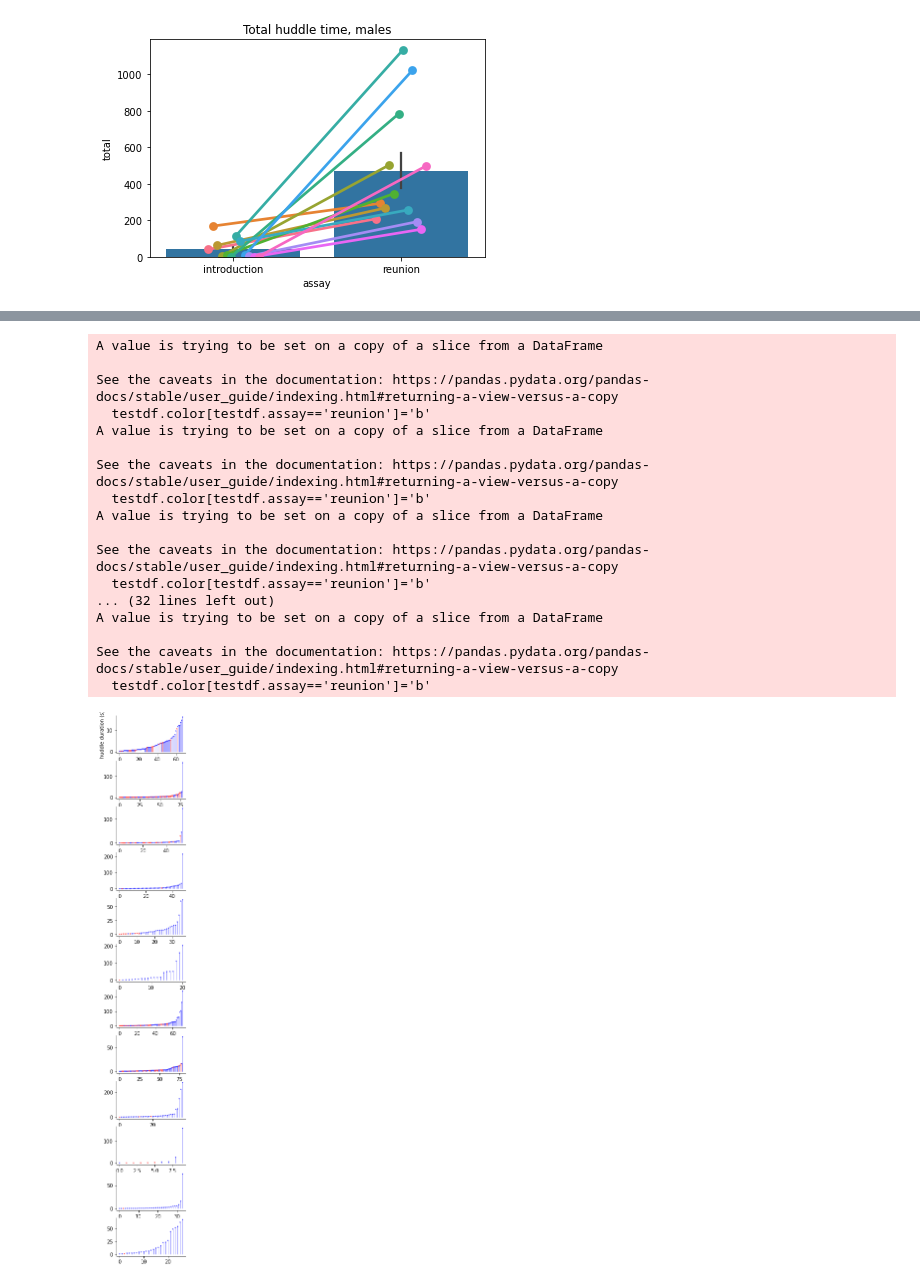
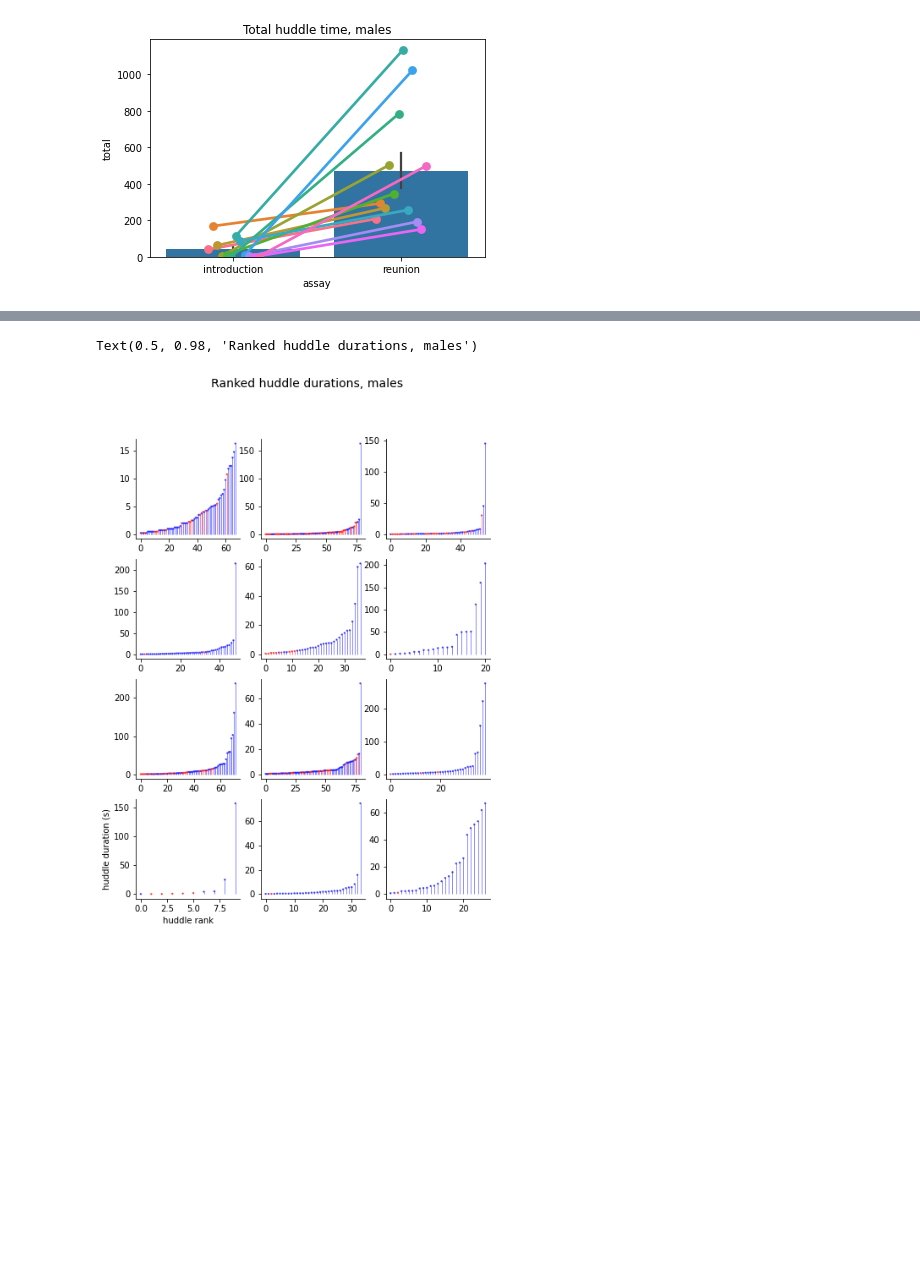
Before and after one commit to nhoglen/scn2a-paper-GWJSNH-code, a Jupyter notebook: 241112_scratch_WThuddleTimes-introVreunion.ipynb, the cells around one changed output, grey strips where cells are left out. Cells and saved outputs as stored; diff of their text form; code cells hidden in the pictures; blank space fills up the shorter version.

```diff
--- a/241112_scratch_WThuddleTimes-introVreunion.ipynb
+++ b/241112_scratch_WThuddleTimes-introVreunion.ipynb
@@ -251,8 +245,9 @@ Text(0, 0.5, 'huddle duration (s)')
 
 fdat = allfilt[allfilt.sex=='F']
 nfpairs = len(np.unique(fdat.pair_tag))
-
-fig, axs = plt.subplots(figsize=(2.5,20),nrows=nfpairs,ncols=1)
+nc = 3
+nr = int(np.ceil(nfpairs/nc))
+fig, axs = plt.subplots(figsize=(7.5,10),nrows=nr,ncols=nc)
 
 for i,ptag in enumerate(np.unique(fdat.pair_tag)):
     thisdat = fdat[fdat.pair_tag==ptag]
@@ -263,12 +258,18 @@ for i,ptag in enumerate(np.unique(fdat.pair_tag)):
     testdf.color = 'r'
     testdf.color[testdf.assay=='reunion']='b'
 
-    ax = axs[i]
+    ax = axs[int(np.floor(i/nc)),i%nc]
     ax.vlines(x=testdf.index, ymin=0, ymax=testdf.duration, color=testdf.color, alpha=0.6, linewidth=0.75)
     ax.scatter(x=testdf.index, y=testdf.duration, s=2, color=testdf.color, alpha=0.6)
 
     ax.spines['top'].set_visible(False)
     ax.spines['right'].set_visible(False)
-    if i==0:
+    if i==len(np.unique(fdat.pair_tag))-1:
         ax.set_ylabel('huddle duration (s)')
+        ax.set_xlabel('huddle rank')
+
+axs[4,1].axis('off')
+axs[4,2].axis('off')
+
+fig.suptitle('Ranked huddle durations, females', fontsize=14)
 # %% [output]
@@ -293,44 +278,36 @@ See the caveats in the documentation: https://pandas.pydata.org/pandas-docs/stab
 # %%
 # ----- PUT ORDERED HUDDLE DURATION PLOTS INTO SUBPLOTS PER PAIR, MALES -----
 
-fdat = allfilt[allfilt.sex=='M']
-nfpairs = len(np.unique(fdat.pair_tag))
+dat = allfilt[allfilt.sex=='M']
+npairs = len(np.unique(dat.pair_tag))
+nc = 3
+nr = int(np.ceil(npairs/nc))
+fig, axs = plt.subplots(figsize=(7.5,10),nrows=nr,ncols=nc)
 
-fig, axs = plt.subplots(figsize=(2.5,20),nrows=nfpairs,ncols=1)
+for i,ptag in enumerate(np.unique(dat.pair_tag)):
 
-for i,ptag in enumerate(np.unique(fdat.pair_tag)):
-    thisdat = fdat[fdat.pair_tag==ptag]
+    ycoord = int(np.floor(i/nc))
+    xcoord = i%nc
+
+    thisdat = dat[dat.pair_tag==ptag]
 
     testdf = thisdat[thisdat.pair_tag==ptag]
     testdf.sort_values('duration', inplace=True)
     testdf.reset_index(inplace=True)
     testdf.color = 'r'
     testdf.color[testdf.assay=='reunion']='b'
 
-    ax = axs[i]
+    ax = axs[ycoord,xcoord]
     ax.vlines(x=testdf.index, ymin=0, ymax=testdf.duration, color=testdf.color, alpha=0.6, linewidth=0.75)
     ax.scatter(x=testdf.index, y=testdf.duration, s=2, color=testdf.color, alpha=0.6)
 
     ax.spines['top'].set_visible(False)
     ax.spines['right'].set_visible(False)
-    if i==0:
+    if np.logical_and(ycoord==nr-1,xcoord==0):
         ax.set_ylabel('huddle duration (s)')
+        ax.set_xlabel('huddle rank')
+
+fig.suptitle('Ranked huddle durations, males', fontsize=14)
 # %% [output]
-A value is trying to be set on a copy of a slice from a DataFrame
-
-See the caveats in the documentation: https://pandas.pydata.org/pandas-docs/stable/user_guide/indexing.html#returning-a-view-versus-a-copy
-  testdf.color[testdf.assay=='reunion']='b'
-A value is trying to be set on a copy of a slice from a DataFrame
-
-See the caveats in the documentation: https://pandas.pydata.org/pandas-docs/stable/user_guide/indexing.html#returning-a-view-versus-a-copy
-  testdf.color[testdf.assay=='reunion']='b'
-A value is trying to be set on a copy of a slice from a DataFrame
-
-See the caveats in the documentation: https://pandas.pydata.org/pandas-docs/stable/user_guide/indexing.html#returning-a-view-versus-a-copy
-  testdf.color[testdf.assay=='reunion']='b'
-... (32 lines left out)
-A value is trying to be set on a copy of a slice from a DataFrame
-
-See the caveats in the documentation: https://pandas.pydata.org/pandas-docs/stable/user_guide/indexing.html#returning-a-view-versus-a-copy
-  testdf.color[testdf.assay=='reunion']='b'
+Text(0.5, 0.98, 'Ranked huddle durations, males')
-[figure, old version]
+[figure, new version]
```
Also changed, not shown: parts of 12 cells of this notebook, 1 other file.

EXERCISE BRIEF
A word-for-word retyping of the material above is expected, without pictures.

EXERCISE OUTPUT
Before and after one commit to nhoglen/scn2a-paper-GWJSNH-code, a Jupyter notebook: 241112_scratch_WThuddleTimes-introVreunion.ipynb, the cells around one changed output, grey strips where cells are left out. Cells and saved outputs as stored; diff of their text form; code cells hidden in the pictures; blank space fills up the shorter version.

```diff
--- a/241112_scratch_WThuddleTimes-introVreunion.ipynb
+++ b/241112_scratch_WThuddleTimes-introVreunion.ipynb
@@ -251,8 +245,9 @@ Text(0, 0.5, 'huddle duration (s)')
 
 fdat = allfilt[allfilt.sex=='F']
 nfpairs = len(np.unique(fdat.pair_tag))
-
-fig, axs = plt.subplots(figsize=(2.5,20),nrows=nfpairs,ncols=1)
+nc = 3
+nr = int(np.ceil(nfpairs/nc))
+fig, axs = plt.subplots(figsize=(7.5,10),nrows=nr,ncols=nc)
 
 for i,ptag in enumerate(np.unique(fdat.pair_tag)):
     thisdat = fdat[fdat.pair_tag==ptag]
@@ -263,12 +258,18 @@ for i,ptag in enumerate(np.unique(fdat.pair_tag)):
     testdf.color = 'r'
     testdf.color[testdf.assay=='reunion']='b'
 
-    ax = axs[i]
+    ax = axs[int(np.floor(i/nc)),i%nc]
     ax.vlines(x=testdf.index, ymin=0, ymax=testdf.duration, color=testdf.color, alpha=0.6, linewidth=0.75)
     ax.scatter(x=testdf.index, y=testdf.duration, s=2, color=testdf.color, alpha=0.6)
 
     ax.spines['top'].set_visible(False)
     ax.spines['right'].set_visible(False)
-    if i==0:
+    if i==len(np.unique(fdat.pair_tag))-1:
         ax.set_ylabel('huddle duration (s)')
+        ax.set_xlabel('huddle rank')
+
+axs[4,1].axis('off')
+axs[4,2].axis('off')
+
+fig.suptitle('Ranked huddle durations, females', fontsize=14)
 # %% [output]
@@ -293,44 +278,36 @@ See the caveats in the documentation: https://pandas.pydata.org/pandas-docs/stab
 # %%
 # ----- PUT ORDERED HUDDLE DURATION PLOTS INTO SUBPLOTS PER PAIR, MALES -----
 
-fdat = allfilt[allfilt.sex=='M']
-nfpairs = len(np.unique(fdat.pair_tag))
+dat = allfilt[allfilt.sex=='M']
+npairs = len(np.unique(dat.pair_tag))
+nc = 3
+nr = int(np.ceil(npairs/nc))
+fig, axs = plt.subplots(figsize=(7.5,10),nrows=nr,ncols=nc)
 
-fig, axs = plt.subplots(figsize=(2.5,20),nrows=nfpairs,ncols=1)
+for i,ptag in enumerate(np.unique(dat.pair_tag)):
 
-for i,ptag in enumerate(np.unique(fdat.pair_tag)):
-    thisdat = fdat[fdat.pair_tag==ptag]
+    ycoord = int(np.floor(i/nc))
+    xcoord = i%nc
+
+    thisdat = dat[dat.pair_tag==ptag]
 
     testdf = thisdat[thisdat.pair_tag==ptag]
     testdf.sort_values('duration', inplace=True)
     testdf.reset_index(inplace=True)
     testdf.color = 'r'
     testdf.color[testdf.assay=='reunion']='b'
 
-    ax = axs[i]
+    ax = axs[ycoord,xcoord]
     ax.vlines(x=testdf.index, ymin=0, ymax=testdf.duration, color=testdf.color, alpha=0.6, linewidth=0.75)
     ax.scatter(x=testdf.index, y=testdf.duration, s=2, color=testdf.color, alpha=0.6)
 
     ax.spines['top'].set_visible(False)
     ax.spines['right'].set_visible(False)
-    if i==0:
+    if np.logical_and(ycoord==nr-1,xcoord==0):
         ax.set_ylabel('huddle duration (s)')
+        ax.set_xlabel('huddle rank')
+
+fig.suptitle('Ranked huddle durations, males', fontsize=14)
 # %% [output]
-A value is trying to be set on a copy of a slice from a DataFrame
-
-See the caveats in the documentation: https://pandas.pydata.org/pandas-docs/stable/user_guide/indexing.html#returning-a-view-versus-a-copy
-  testdf.color[testdf.assay=='reunion']='b'
-A value is trying to be set on a copy of a slice from a DataFrame
-
-See the caveats in the documentation: https://pandas.pydata.org/pandas-docs/stable/user_guide/indexing.html#returning-a-view-versus-a-copy
-  testdf.color[testdf.assay=='reunion']='b'
-A value is trying to be set on a copy of a slice from a DataFrame
-
-See the caveats in the documentation: https://pandas.pydata.org/pandas-docs/stable/user_guide/indexing.html#returning-a-view-versus-a-copy
-  testdf.color[testdf.assay=='reunion']='b'
-... (32 lines left out)
-A value is trying to be set on a copy of a slice from a DataFrame
-
-See the caveats in the documentation: https://pandas.pydata.org/pandas-docs/stable/user_guide/indexing.html#returning-a-view-versus-a-copy
-  testdf.color[testdf.assay=='reunion']='b'
+Text(0.5, 0.98, 'Ranked huddle durations, males')
-[figure, old version]
+[figure, new version]
```
Also changed, not shown: parts of 12 cells of this notebook, 1 other file.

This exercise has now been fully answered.